------ The data ------
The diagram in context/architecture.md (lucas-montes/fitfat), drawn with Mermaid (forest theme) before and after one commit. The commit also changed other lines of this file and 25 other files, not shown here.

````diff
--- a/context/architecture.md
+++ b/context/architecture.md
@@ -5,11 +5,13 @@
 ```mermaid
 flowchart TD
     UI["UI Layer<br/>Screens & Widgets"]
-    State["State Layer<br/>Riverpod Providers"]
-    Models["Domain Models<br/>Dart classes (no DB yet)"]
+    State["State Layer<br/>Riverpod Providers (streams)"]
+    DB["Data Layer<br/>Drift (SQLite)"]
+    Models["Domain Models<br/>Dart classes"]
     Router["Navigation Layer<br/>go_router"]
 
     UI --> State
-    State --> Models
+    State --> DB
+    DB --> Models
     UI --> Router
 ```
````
------
------ The data ------
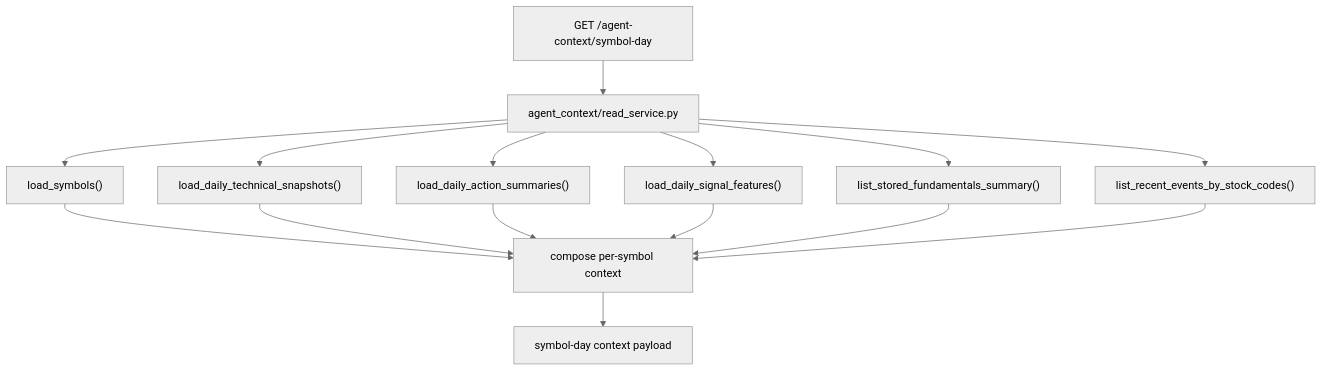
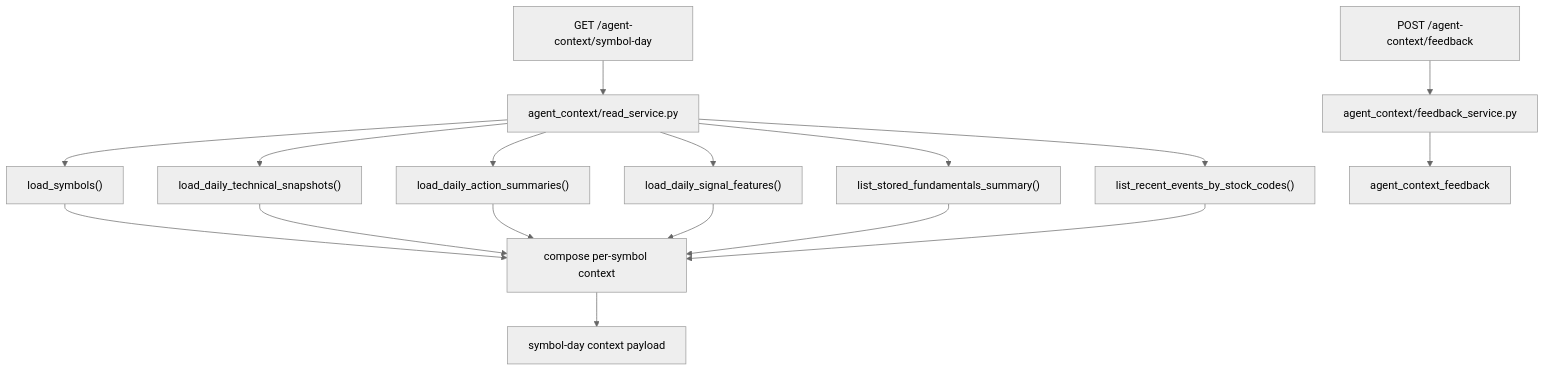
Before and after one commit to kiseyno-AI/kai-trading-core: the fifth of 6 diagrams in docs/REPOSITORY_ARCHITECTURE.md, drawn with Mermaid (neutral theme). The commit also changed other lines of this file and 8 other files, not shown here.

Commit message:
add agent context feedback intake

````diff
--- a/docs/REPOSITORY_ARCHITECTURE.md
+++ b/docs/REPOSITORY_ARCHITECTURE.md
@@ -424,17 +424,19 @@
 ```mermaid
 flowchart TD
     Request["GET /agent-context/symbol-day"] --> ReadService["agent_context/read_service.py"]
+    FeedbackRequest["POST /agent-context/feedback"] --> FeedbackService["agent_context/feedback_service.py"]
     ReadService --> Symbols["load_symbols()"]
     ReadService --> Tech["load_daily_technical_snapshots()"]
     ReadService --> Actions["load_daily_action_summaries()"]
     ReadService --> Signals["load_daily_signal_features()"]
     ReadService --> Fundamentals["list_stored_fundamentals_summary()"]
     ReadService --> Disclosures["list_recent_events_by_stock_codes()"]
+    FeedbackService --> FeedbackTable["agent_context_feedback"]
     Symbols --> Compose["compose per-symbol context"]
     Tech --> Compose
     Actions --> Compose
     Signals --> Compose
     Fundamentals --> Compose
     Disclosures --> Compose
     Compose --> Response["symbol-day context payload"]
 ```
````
------
**Exercise instructions**
Go through the records above and return each line in which the word "Tech" occurs.

**Output of the exercise**
     ReadService --> Tech["load_daily_technical_snapshots()"]
     Tech --> Compose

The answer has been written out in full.